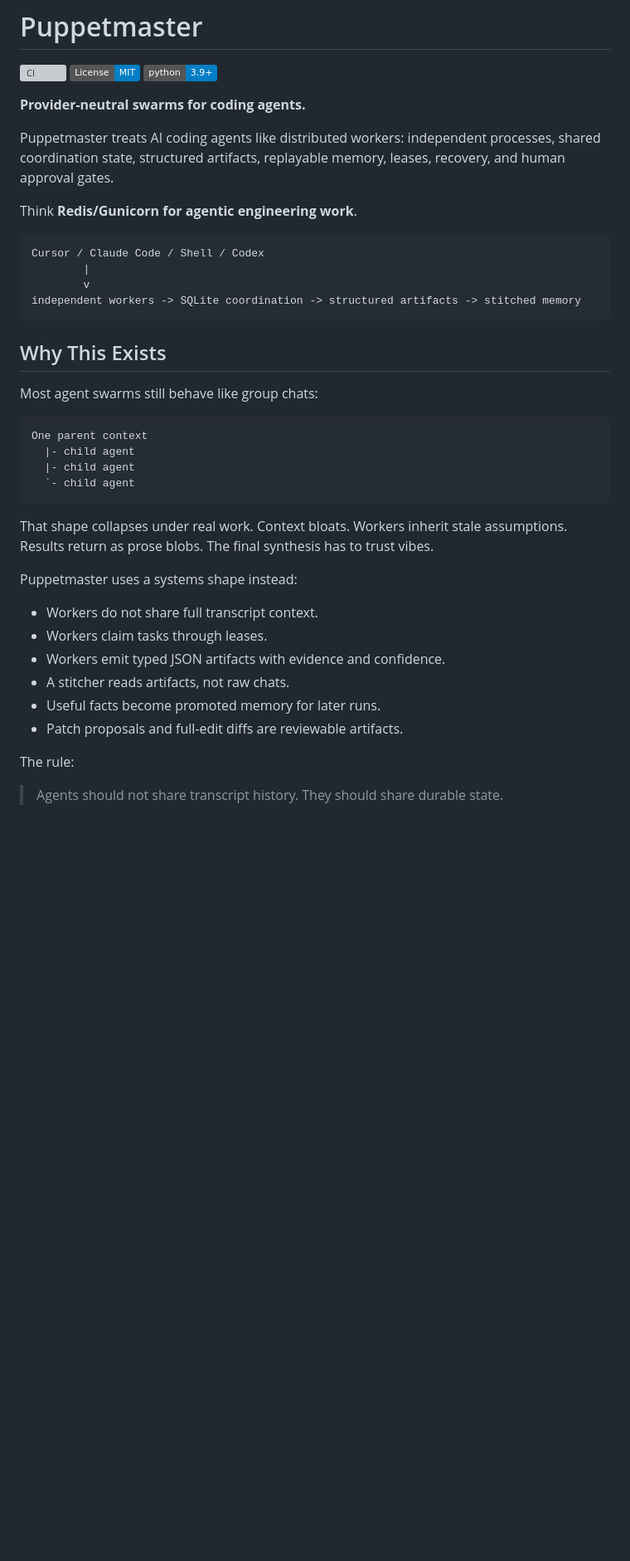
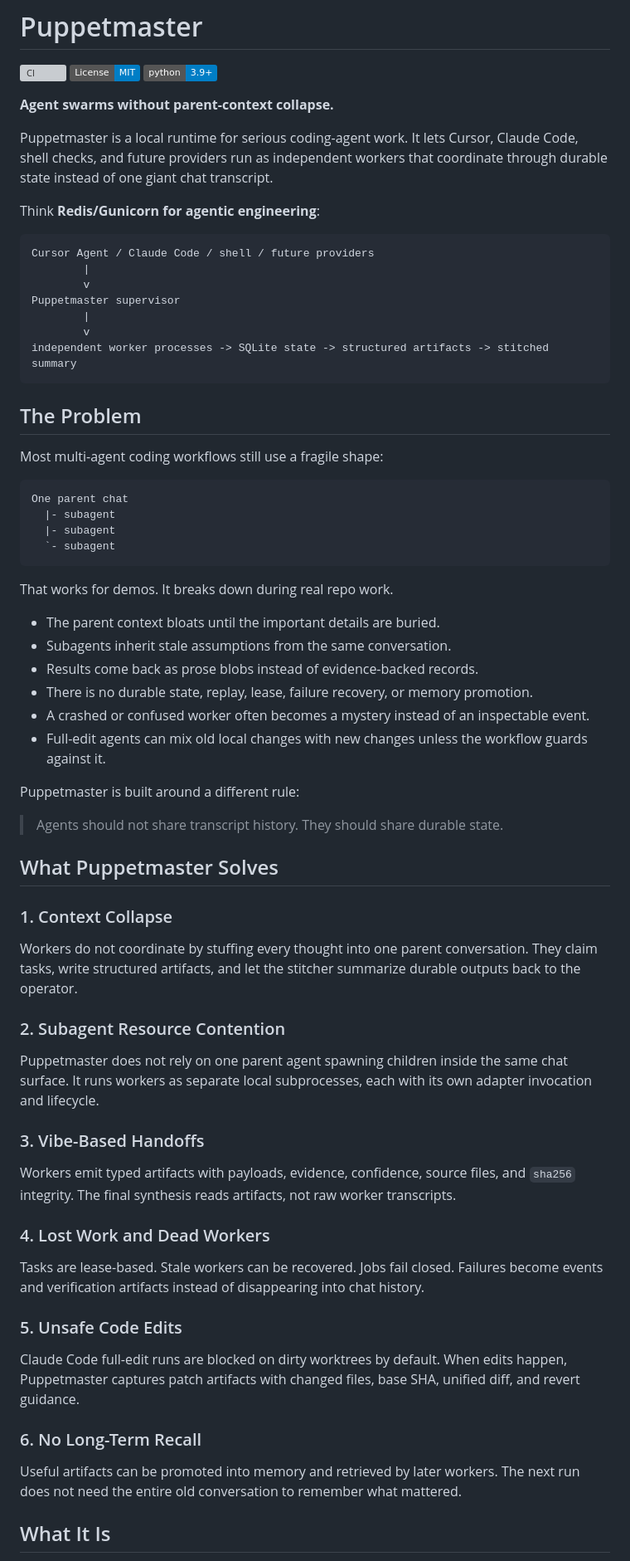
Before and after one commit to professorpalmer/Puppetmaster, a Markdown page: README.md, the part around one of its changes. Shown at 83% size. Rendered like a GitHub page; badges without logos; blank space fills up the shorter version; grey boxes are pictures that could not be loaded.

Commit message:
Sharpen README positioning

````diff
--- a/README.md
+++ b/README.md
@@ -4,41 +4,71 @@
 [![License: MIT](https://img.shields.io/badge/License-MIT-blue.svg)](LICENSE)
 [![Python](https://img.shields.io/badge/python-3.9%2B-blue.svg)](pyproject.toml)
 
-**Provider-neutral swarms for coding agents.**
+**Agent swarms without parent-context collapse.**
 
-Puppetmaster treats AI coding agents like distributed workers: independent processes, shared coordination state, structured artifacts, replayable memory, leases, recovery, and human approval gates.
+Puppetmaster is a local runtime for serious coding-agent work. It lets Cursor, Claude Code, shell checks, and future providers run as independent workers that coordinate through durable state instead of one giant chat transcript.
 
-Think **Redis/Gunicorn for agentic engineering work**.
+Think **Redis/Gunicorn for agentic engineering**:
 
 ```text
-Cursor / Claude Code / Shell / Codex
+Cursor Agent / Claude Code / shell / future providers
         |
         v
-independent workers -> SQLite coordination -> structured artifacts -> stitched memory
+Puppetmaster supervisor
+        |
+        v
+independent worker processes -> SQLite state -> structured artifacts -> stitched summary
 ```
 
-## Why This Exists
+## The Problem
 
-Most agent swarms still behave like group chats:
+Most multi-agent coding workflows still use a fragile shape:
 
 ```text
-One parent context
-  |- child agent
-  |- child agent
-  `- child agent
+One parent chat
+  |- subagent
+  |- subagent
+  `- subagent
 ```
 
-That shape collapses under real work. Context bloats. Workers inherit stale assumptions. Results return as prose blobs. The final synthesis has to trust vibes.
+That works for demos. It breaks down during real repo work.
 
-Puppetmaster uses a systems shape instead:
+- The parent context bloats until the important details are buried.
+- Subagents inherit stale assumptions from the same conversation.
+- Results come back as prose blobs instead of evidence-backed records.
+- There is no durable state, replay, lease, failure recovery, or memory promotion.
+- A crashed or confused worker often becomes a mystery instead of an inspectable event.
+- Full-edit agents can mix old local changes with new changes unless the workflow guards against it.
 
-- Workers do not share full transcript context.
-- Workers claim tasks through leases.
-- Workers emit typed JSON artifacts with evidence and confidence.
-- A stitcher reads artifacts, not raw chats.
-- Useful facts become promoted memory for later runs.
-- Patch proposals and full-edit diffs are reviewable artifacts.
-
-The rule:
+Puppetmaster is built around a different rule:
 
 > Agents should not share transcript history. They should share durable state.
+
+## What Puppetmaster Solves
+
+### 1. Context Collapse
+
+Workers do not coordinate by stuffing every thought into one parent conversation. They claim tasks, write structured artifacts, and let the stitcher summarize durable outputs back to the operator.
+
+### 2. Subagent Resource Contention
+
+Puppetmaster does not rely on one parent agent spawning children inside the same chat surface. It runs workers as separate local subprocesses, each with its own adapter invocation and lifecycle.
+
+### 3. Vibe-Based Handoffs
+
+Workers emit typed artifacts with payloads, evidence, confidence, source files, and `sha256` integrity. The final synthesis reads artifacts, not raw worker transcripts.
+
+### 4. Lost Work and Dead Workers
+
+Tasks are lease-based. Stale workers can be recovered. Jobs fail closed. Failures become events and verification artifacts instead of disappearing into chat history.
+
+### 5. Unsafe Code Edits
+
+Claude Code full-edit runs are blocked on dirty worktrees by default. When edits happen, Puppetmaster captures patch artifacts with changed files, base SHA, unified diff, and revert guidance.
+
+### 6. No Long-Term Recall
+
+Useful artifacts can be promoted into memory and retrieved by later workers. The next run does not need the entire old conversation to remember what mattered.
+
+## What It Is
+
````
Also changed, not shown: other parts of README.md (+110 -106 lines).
━━━━━━━━
▶ Exercise brief
What is needed is the number of lines in the data that contain "evidence", given with nothing else.

▶ Answer area
3